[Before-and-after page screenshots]
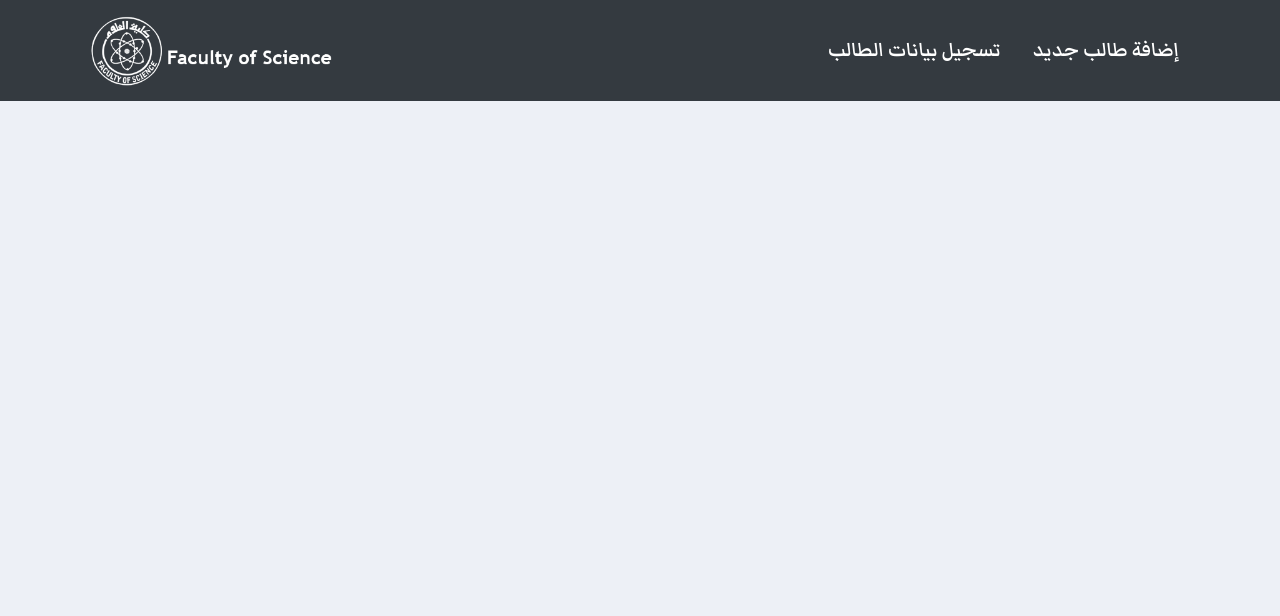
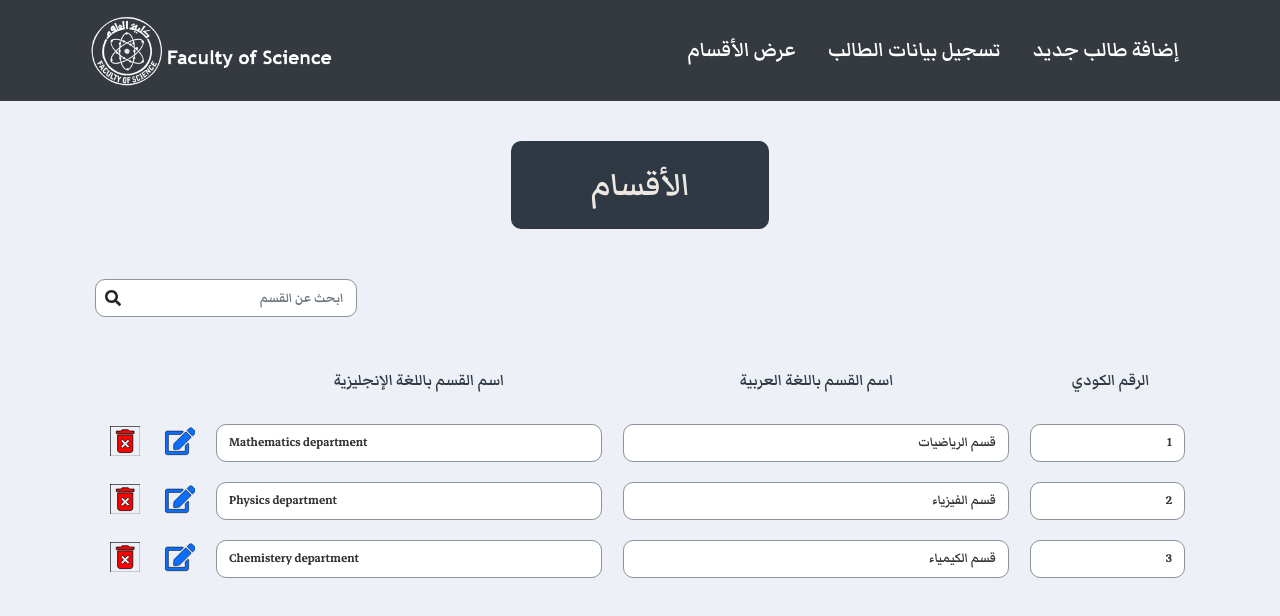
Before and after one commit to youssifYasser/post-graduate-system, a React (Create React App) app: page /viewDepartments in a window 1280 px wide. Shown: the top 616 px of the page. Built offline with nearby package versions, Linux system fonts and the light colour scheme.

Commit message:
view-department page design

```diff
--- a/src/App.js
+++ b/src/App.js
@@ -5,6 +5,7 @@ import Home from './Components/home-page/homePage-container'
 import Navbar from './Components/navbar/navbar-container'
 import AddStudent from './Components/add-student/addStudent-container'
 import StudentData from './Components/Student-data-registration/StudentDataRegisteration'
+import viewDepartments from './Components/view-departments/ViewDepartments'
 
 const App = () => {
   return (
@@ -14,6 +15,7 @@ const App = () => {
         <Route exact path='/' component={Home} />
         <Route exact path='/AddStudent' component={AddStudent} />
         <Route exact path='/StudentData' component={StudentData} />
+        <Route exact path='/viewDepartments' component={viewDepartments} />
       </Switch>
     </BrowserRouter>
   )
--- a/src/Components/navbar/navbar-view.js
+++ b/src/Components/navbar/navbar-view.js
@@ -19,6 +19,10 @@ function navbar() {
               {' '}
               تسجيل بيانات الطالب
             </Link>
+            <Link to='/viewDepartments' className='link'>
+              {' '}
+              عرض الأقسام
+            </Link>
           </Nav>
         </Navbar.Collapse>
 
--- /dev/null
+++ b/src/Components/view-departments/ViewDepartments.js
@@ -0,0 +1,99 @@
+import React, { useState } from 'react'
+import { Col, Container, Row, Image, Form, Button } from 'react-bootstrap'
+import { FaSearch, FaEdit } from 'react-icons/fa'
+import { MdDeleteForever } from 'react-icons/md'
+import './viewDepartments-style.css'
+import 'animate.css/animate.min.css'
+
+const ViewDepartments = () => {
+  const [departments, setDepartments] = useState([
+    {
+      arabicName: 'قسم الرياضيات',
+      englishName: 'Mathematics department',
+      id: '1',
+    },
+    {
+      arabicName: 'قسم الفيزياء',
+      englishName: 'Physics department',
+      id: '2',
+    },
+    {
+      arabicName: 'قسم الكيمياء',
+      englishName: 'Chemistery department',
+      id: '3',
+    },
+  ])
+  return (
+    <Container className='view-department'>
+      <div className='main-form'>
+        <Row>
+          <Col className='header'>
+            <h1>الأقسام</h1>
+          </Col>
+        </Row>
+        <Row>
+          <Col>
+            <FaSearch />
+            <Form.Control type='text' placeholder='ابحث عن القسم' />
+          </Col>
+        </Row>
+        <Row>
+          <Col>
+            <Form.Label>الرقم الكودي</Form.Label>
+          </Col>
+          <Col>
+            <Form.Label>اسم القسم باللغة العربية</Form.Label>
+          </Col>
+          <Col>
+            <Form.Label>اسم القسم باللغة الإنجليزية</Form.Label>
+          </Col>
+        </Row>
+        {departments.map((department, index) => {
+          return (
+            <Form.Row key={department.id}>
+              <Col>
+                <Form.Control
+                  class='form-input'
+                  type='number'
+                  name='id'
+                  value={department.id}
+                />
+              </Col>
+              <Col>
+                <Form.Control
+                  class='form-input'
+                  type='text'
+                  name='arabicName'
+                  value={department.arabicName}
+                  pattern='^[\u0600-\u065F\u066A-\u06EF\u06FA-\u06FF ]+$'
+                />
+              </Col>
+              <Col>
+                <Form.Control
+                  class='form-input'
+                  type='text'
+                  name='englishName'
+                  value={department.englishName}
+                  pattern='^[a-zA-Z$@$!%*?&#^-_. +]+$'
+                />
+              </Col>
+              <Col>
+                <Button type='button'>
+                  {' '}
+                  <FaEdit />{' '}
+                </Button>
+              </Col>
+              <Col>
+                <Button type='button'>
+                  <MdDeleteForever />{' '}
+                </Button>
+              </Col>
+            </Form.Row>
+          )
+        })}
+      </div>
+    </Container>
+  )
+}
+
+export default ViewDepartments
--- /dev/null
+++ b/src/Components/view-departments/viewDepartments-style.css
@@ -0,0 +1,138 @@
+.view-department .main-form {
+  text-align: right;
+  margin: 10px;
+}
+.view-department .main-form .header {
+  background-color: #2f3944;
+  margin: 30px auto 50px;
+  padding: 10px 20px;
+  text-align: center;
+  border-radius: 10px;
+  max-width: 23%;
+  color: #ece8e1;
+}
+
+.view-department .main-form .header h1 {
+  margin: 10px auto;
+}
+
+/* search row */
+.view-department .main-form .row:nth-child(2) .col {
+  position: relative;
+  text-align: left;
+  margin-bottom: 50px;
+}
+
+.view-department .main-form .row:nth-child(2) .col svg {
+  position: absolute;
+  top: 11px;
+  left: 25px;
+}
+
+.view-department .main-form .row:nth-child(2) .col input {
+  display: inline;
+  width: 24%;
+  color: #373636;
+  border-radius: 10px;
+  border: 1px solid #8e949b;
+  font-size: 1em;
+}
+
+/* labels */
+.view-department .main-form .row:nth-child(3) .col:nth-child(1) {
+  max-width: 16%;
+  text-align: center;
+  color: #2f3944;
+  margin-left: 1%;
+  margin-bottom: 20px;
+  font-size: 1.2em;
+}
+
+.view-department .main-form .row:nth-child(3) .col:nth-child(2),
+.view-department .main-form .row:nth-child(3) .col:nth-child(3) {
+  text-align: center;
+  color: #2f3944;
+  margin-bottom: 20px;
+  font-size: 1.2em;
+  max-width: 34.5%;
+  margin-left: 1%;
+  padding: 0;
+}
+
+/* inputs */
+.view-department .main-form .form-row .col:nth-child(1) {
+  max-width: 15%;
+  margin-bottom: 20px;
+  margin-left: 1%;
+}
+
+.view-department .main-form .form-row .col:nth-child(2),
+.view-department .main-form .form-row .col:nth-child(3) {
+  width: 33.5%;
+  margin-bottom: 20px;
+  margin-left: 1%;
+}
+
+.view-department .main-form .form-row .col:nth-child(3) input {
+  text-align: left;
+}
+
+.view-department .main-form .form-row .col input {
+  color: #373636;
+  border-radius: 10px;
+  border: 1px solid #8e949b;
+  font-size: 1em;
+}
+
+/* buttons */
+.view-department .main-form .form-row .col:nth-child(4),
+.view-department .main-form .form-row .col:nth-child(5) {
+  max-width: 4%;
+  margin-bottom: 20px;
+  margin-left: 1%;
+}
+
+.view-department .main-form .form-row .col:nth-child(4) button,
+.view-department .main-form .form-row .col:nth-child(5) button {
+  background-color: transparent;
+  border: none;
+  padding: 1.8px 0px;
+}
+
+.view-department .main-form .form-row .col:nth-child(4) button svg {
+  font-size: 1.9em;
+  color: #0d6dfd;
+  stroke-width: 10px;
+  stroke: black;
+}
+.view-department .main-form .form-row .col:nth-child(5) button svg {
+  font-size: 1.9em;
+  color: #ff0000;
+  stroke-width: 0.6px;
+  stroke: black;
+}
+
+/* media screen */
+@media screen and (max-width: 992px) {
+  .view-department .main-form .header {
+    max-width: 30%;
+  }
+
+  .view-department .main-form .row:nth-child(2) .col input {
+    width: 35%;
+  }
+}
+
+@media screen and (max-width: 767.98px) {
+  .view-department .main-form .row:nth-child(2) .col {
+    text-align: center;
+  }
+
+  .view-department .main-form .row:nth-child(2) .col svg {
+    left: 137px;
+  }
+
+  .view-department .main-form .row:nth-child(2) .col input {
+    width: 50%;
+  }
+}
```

*YOUR TASK*
What you return should match the entries word for word, pictures aside.

*ANSWER SECTION*
Before and after one commit to youssifYasser/post-graduate-system, a React (Create React App) app: page /viewDepartments in a window 1280 px wide. Shown: the top 616 px of the page. Built offline with nearby package versions, Linux system fonts and the light colour scheme.

Commit message:
view-department page design

```diff
--- a/src/App.js
+++ b/src/App.js
@@ -5,6 +5,7 @@ import Home from './Components/home-page/homePage-container'
 import Navbar from './Components/navbar/navbar-container'
 import AddStudent from './Components/add-student/addStudent-container'
 import StudentData from './Components/Student-data-registration/StudentDataRegisteration'
+import viewDepartments from './Components/view-departments/ViewDepartments'
 
 const App = () => {
   return (
@@ -14,6 +15,7 @@ const App = () => {
         <Route exact path='/' component={Home} />
         <Route exact path='/AddStudent' component={AddStudent} />
         <Route exact path='/StudentData' component={StudentData} />
+        <Route exact path='/viewDepartments' component={viewDepartments} />
       </Switch>
     </BrowserRouter>
   )
--- a/src/Components/navbar/navbar-view.js
+++ b/src/Components/navbar/navbar-view.js
@@ -19,6 +19,10 @@ function navbar() {
               {' '}
               تسجيل بيانات الطالب
             </Link>
+            <Link to='/viewDepartments' className='link'>
+              {' '}
+              عرض الأقسام
+            </Link>
           </Nav>
         </Navbar.Collapse>
 
--- /dev/null
+++ b/src/Components/view-departments/ViewDepartments.js
@@ -0,0 +1,99 @@
+import React, { useState } from 'react'
+import { Col, Container, Row, Image, Form, Button } from 'react-bootstrap'
+import { FaSearch, FaEdit } from 'react-icons/fa'
+import { MdDeleteForever } from 'react-icons/md'
+import './viewDepartments-style.css'
+import 'animate.css/animate.min.css'
+
+const ViewDepartments = () => {
+  const [departments, setDepartments] = useState([
+    {
+      arabicName: 'قسم الرياضيات',
+      englishName: 'Mathematics department',
+      id: '1',
+    },
+    {
+      arabicName: 'قسم الفيزياء',
+      englishName: 'Physics department',
+      id: '2',
+    },
+    {
+      arabicName: 'قسم الكيمياء',
+      englishName: 'Chemistery department',
+      id: '3',
+    },
+  ])
+  return (
+    <Container className='view-department'>
+      <div className='main-form'>
+        <Row>
+          <Col className='header'>
+            <h1>الأقسام</h1>
+          </Col>
+        </Row>
+        <Row>
+          <Col>
+            <FaSearch />
+            <Form.Control type='text' placeholder='ابحث عن القسم' />
+          </Col>
+        </Row>
+        <Row>
+          <Col>
+            <Form.Label>الرقم الكودي</Form.Label>
+          </Col>
+          <Col>
+            <Form.Label>اسم القسم باللغة العربية</Form.Label>
+          </Col>
+          <Col>
+            <Form.Label>اسم القسم باللغة الإنجليزية</Form.Label>
+          </Col>
+        </Row>
+        {departments.map((department, index) => {
+          return (
+            <Form.Row key={department.id}>
+              <Col>
+                <Form.Control
+                  class='form-input'
+                  type='number'
+                  name='id'
+                  value={department.id}
+                />
+              </Col>
+              <Col>
+                <Form.Control
+                  class='form-input'
+                  type='text'
+                  name='arabicName'
+                  value={department.arabicName}
+                  pattern='^[\u0600-\u065F\u066A-\u06EF\u06FA-\u06FF ]+$'
+                />
+              </Col>
+              <Col>
+                <Form.Control
+                  class='form-input'
+                  type='text'
+                  name='englishName'
+                  value={department.englishName}
+                  pattern='^[a-zA-Z$@$!%*?&#^-_. +]+$'
+                />
+              </Col>
+              <Col>
+                <Button type='button'>
+                  {' '}
+                  <FaEdit />{' '}
+                </Button>
+              </Col>
+              <Col>
+                <Button type='button'>
+                  <MdDeleteForever />{' '}
+                </Button>
+              </Col>
+            </Form.Row>
+          )
+        })}
+      </div>
+    </Container>
+  )
+}
+
+export default ViewDepartments
--- /dev/null
+++ b/src/Components/view-departments/viewDepartments-style.css
@@ -0,0 +1,138 @@
+.view-department .main-form {
+  text-align: right;
+  margin: 10px;
+}
+.view-department .main-form .header {
+  background-color: #2f3944;
+  margin: 30px auto 50px;
+  padding: 10px 20px;
+  text-align: center;
+  border-radius: 10px;
+  max-width: 23%;
+  color: #ece8e1;
+}
+
+.view-department .main-form .header h1 {
+  margin: 10px auto;
+}
+
+/* search row */
+.view-department .main-form .row:nth-child(2) .col {
+  position: relative;
+  text-align: left;
+  margin-bottom: 50px;
+}
+
+.view-department .main-form .row:nth-child(2) .col svg {
+  position: absolute;
+  top: 11px;
+  left: 25px;
+}
+
+.view-department .main-form .row:nth-child(2) .col input {
+  display: inline;
+  width: 24%;
+  color: #373636;
+  border-radius: 10px;
+  border: 1px solid #8e949b;
+  font-size: 1em;
+}
+
+/* labels */
+.view-department .main-form .row:nth-child(3) .col:nth-child(1) {
+  max-width: 16%;
+  text-align: center;
+  color: #2f3944;
+  margin-left: 1%;
+  margin-bottom: 20px;
+  font-size: 1.2em;
+}
+
+.view-department .main-form .row:nth-child(3) .col:nth-child(2),
+.view-department .main-form .row:nth-child(3) .col:nth-child(3) {
+  text-align: center;
+  color: #2f3944;
+  margin-bottom: 20px;
+  font-size: 1.2em;
+  max-width: 34.5%;
+  margin-left: 1%;
+  padding: 0;
+}
+
+/* inputs */
+.view-department .main-form .form-row .col:nth-child(1) {
+  max-width: 15%;
+  margin-bottom: 20px;
+  margin-left: 1%;
+}
+
+.view-department .main-form .form-row .col:nth-child(2),
+.view-department .main-form .form-row .col:nth-child(3) {
+  width: 33.5%;
+  margin-bottom: 20px;
+  margin-left: 1%;
+}
+
+.view-department .main-form .form-row .col:nth-child(3) input {
+  text-align: left;
+}
+
+.view-department .main-form .form-row .col input {
+  color: #373636;
+  border-radius: 10px;
+  border: 1px solid #8e949b;
+  font-size: 1em;
+}
+
+/* buttons */
+.view-department .main-form .form-row .col:nth-child(4),
+.view-department .main-form .form-row .col:nth-child(5) {
+  max-width: 4%;
+  margin-bottom: 20px;
+  margin-left: 1%;
+}
+
+.view-department .main-form .form-row .col:nth-child(4) button,
+.view-department .main-form .form-row .col:nth-child(5) button {
+  background-color: transparent;
+  border: none;
+  padding: 1.8px 0px;
+}
+
+.view-department .main-form .form-row .col:nth-child(4) button svg {
+  font-size: 1.9em;
+  color: #0d6dfd;
+  stroke-width: 10px;
+  stroke: black;
+}
+.view-department .main-form .form-row .col:nth-child(5) button svg {
+  font-size: 1.9em;
+  color: #ff0000;
+  stroke-width: 0.6px;
+  stroke: black;
+}
+
+/* media screen */
+@media screen and (max-width: 992px) {
+  .view-department .main-form .header {
+    max-width: 30%;
+  }
+
+  .view-department .main-form .row:nth-child(2) .col input {
+    width: 35%;
+  }
+}
+
+@media screen and (max-width: 767.98px) {
+  .view-department .main-form .row:nth-child(2) .col {
+    text-align: center;
+  }
+
+  .view-department .main-form .row:nth-child(2) .col svg {
+    left: 137px;
+  }
+
+  .view-department .main-form .row:nth-child(2) .col input {
+    width: 50%;
+  }
+}
```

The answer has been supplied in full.